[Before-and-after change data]

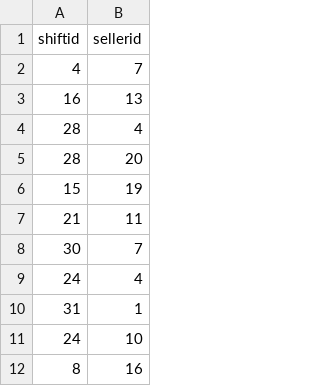
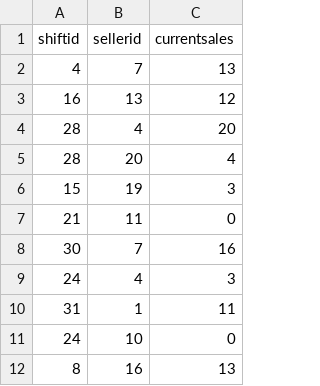
Before and after one commit to Ariuxis/Bases1Proyecto2, a CSV file: shiftseller.csv, drawn as a sheet; only a part is shown; the diff names each change by its address in the sheet, - before the commit and + after, or states it on an @@ line.

```diff
--- a/shiftseller.csv
+++ b/shiftseller.csv
+column C (currentsales), rows 2-12: 13 | 12 | 20 | 4 | 3 | 0 | 16 | 3 | 11 | 0 | 13
```
Also changed, not shown: seller.csv.
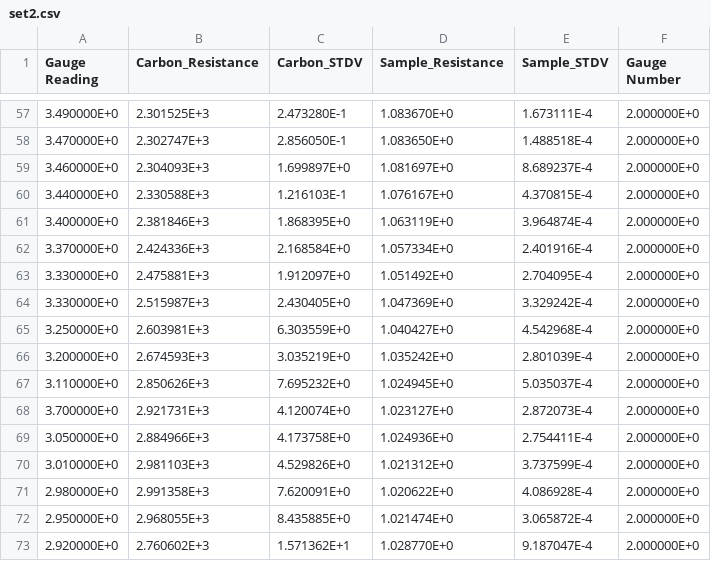
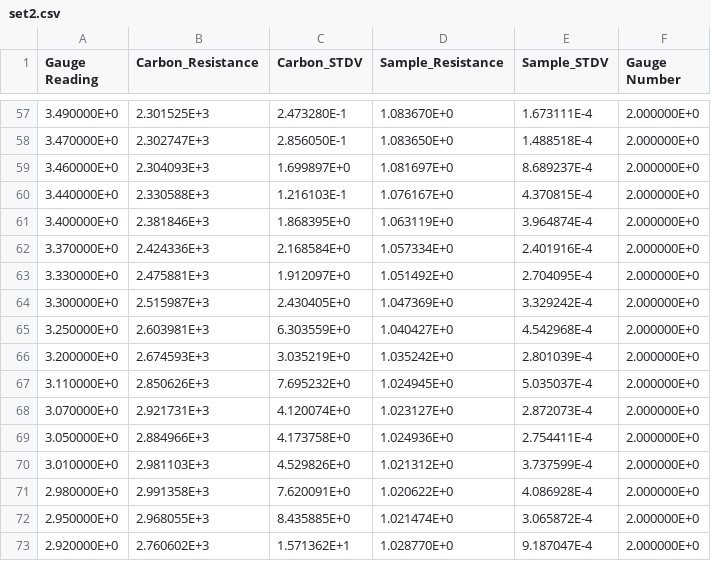
Before and after one commit to the-orhhh/low_temperatures, a CSV file: data/csv/set2.csv, drawn as a sheet; only a part is shown, gaps mark what is left out.

```diff
--- a/data/csv/set2.csv
+++ b/data/csv/set2.csv
@@ -63,3 +63,3 @@ Gauge Reading,Carbon_Resistance,Carbon_STDV,Sample_Resistance,Sample_STDV,Gauge
 3.330000E+0,2.475881E+3,1.912097E+0,1.051492E+0,2.704095E-4,2.000000E+0
-3.330000E+0,2.515987E+3,2.430405E+0,1.047369E+0,3.329242E-4,2.000000E+0
+3.300000E+0,2.515987E+3,2.430405E+0,1.047369E+0,3.329242E-4,2.000000E+0
 3.250000E+0,2.603981E+3,6.303559E+0,1.040427E+0,4.542968E-4,2.000000E+0
@@ -67,3 +67,3 @@ Gauge Reading,Carbon_Resistance,Carbon_STDV,Sample_Resistance,Sample_STDV,Gauge
 3.110000E+0,2.850626E+3,7.695232E+0,1.024945E+0,5.035037E-4,2.000000E+0
-3.700000E+0,2.921731E+3,4.120074E+0,1.023127E+0,2.872073E-4,2.000000E+0
+3.070000E+0,2.921731E+3,4.120074E+0,1.023127E+0,2.872073E-4,2.000000E+0
 3.050000E+0,2.884966E+3,4.173758E+0,1.024936E+0,2.754411E-4,2.000000E+0
```
Also changed, not shown: data/csv/set1.csv, 6 other files.
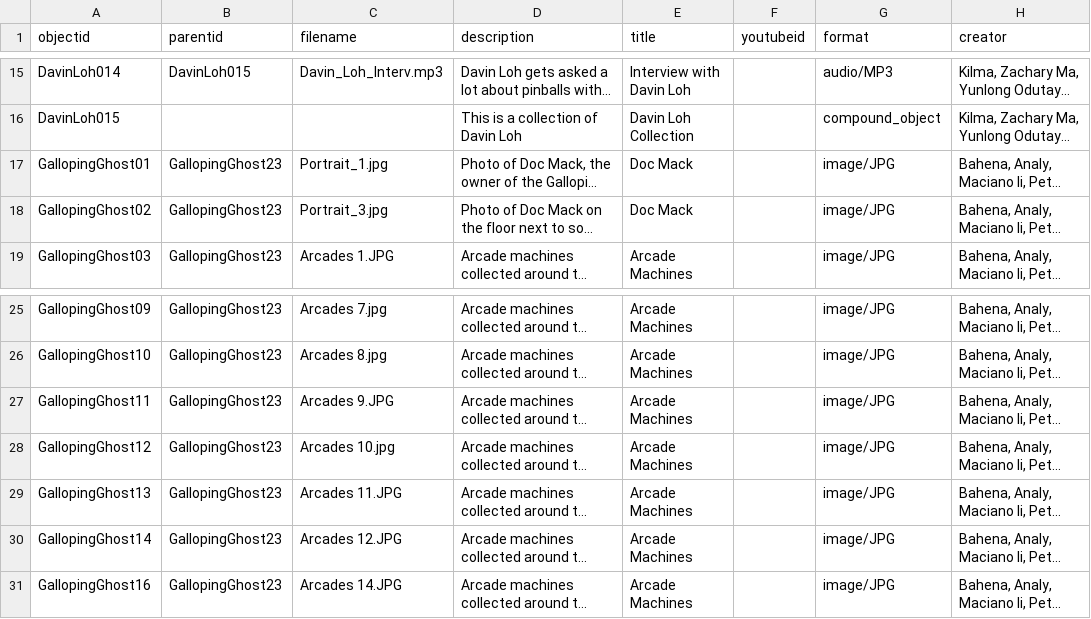
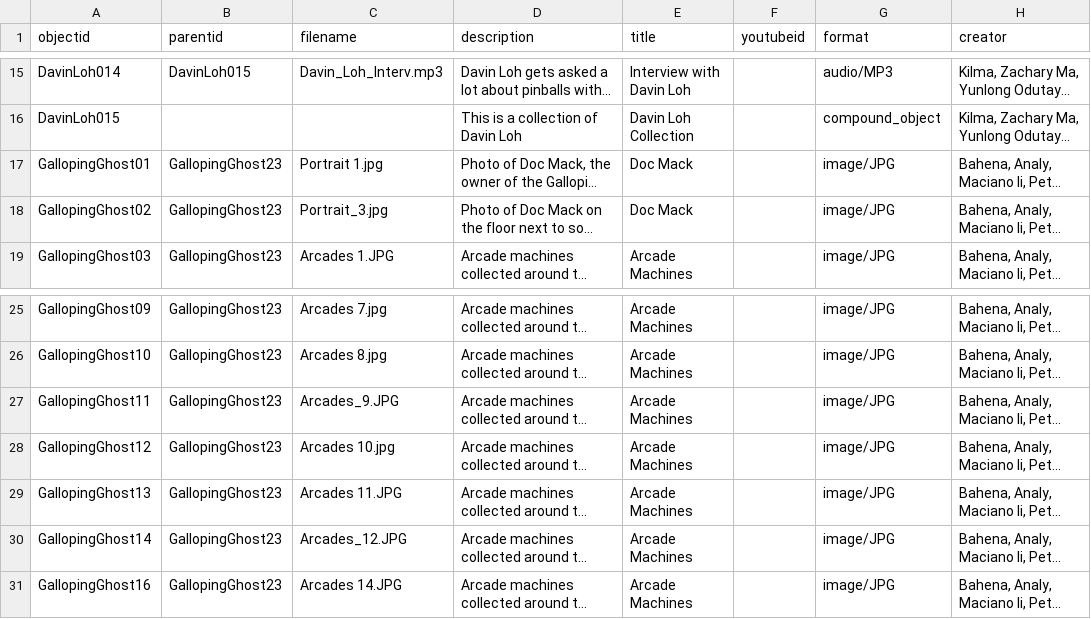
Before and after one commit to strikerZ45/Coin-op, a CSV file: _data/coin_op_collection.csv, drawn as a sheet; only a part is shown, gaps mark what is left out; long unchanged cells end in …; the diff names each change by its address in the sheet, - before the commit and + after, or states it on an @@ line.

Commit message:
Update coin_op_collection.csv

```diff
--- a/_data/coin_op_collection.csv
+++ b/_data/coin_op_collection.csv
-C17 (filename): Portrait_1.jpg
+C17 (filename): Portrait 1.jpg
-C27 (filename): Arcades 9.JPG
+C27 (filename): Arcades_9.JPG
-C30 (filename): Arcades 12.JPG
+C30 (filename): Arcades_12.JPG
```
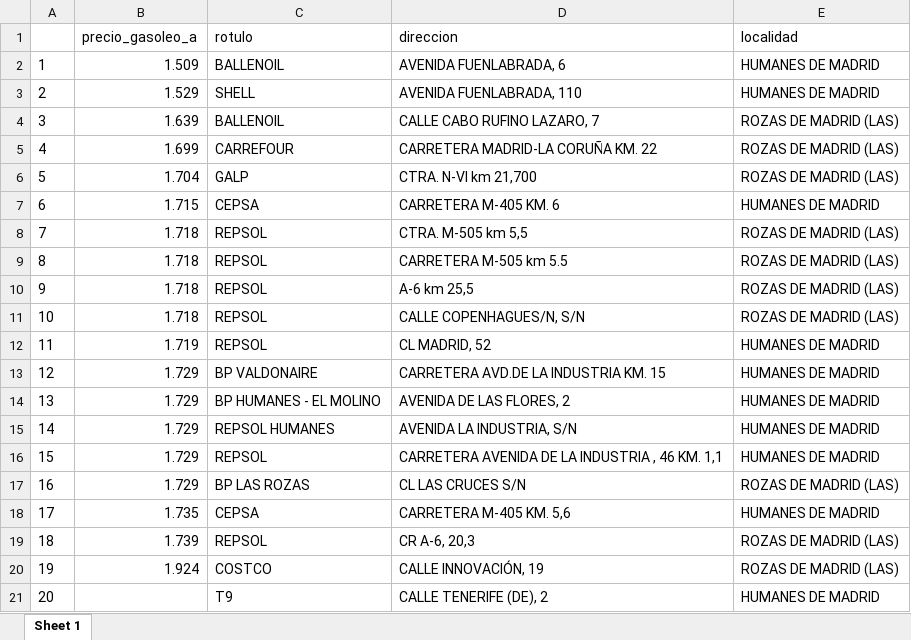
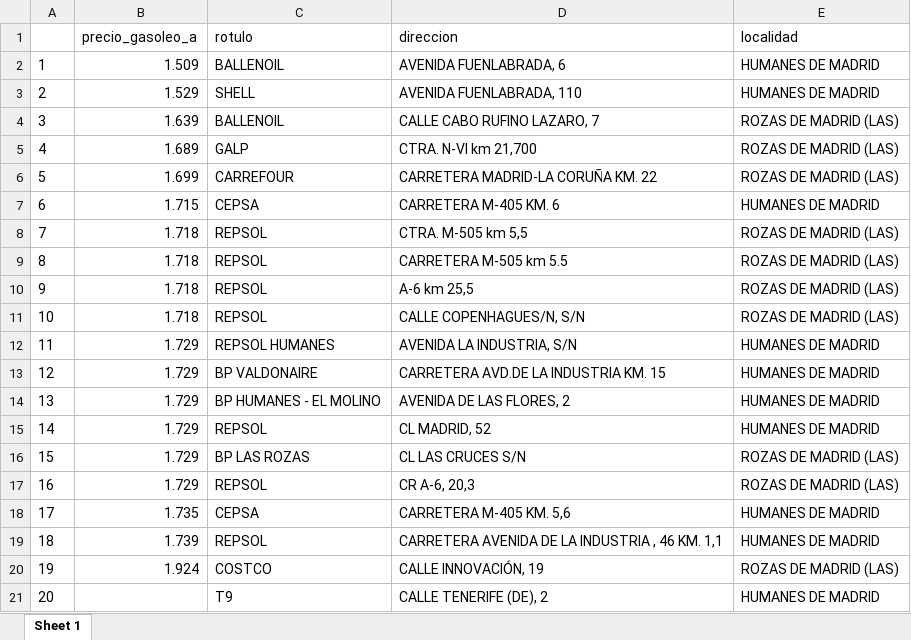
Before and after one commit to MatiasJF/LPE, an Excel workbook: informes/informe_madrid2.xlsx, sheet Sheet 1, drawn as a sheet; values as stored, in another font and other column widths than the file's, no borders; removed rows and columns are numbered as before the commit, all else as after; the diff names each change by its address in the sheet, - before the commit and + after, or states it on an @@ line.

```diff
--- a/informes/informe_madrid2.xlsx (sheet Sheet 1)
+++ b/informes/informe_madrid2.xlsx (sheet Sheet 1)
+row 5: 4 | 1.689 | GALP | CTRA. N-VI km 21,700 | ROZAS DE MADRID (LAS)
@@ column A renumbered between rows 6 and 16 @@
-row 6: 5 | 1.704 | GALP | CTRA. N-VI km 21,700 | ROZAS DE MADRID (LAS)
-row 12: 11 | 1.719 | REPSOL | CL MADRID, 52 | HUMANES DE MADRID
@@ row 15 moved to row 12: 11 @@
-D15 (direccion): CARRETERA AVENIDA DE LA INDUSTRIA , 46 KM. 1,1
+D15 (direccion): CL MADRID, 52
+row 17: 16 | 1.729 | REPSOL | CR A-6, 20,3 | ROZAS DE MADRID (LAS)
-D19 (direccion): CR A-6, 20,3
+D19 (direccion): CARRETERA AVENIDA DE LA INDUSTRIA , 46 KM. 1,1
-E19 (localidad): ROZAS DE MADRID (LAS)
+E19 (localidad): HUMANES DE MADRID
```
Also changed, not shown: informes/informe_madrid.xlsx, 4 other files.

ACTIVITY: Search term "direccion": return each line of the data that contains it.

ANSWER TO THIS PROBLEM:
-D15 (direccion): CARRETERA AVENIDA DE LA INDUSTRIA , 46 KM. 1,1
+D15 (direccion): CL MADRID, 52
-D19 (direccion): CR A-6, 20,3
+D19 (direccion): CARRETERA AVENIDA DE LA INDUSTRIA , 46 KM. 1,1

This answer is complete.